Mr Conroy, a referee, brought a claim for unfair dismissal against the Scottish Football Association (SFA). The Employment Tribunal agreed with the SFA's argument that Mr Conroy was self-employed (as opposed to an employee), and so could not bring a claim for unfair dismissal. On appeal, the EAT found that the Employment Tribunal's decision was correct. It had carefully considered and weighed up all the relevant factors, some of which were indicative of employment (e.g. Mr Conroy was not entitled to send a substitute in his place and he was covered by the SFA's private medical insurance), and others which were indicative of self-employment status (e.g. Mr Conroy paid his own taxes, was not subject to disciplinary procedures, and had the right to decline matches). On balance, the Employment Tribunal found that there were more factors which indicated that Mr Conroy was self-employed, and this was a decision that it was entitled to make.

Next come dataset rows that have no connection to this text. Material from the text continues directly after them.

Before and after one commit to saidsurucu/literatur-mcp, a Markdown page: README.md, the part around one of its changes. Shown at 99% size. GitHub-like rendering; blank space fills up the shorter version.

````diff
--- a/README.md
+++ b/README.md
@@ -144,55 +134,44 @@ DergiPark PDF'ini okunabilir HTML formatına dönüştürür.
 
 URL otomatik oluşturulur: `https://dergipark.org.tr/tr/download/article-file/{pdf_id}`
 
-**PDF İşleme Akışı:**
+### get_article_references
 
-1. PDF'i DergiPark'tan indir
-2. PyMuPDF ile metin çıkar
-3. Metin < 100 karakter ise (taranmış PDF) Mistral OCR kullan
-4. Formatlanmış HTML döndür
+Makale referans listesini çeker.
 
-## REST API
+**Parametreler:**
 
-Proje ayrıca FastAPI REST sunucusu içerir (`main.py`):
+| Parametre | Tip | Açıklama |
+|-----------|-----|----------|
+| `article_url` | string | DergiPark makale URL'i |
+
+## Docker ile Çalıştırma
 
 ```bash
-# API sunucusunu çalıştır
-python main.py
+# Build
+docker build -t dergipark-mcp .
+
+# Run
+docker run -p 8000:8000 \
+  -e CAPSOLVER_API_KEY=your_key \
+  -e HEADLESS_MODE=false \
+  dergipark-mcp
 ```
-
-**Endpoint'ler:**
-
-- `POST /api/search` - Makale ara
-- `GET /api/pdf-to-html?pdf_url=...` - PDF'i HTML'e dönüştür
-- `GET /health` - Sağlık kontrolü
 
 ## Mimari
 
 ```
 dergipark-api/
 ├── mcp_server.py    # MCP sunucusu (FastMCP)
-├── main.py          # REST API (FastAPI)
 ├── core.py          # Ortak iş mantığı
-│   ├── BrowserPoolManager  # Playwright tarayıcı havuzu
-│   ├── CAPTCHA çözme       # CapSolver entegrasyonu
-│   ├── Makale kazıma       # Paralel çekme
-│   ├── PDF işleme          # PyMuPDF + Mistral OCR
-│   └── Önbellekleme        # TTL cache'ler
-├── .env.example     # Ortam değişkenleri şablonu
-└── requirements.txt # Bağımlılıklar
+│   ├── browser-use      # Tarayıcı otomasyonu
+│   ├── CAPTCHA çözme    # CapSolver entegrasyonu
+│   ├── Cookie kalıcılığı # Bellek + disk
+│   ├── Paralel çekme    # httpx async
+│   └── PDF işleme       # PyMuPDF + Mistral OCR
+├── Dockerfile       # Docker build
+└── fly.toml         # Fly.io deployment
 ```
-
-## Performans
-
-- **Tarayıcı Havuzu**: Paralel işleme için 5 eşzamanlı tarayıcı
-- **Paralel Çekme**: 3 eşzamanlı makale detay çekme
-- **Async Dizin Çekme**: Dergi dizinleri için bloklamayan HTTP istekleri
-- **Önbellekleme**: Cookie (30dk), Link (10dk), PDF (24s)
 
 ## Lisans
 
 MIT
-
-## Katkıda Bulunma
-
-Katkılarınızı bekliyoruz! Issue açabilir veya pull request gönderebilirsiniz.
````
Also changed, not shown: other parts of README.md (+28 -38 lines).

This case is a useful reminder of the factors that Tribunals take into account when considering someone's employment status. It also provides reassurance to companies that one or two ‘anomalies' will not necessarily prevent an individual being classified in a particular way; it is a balancing act taking all factors into account.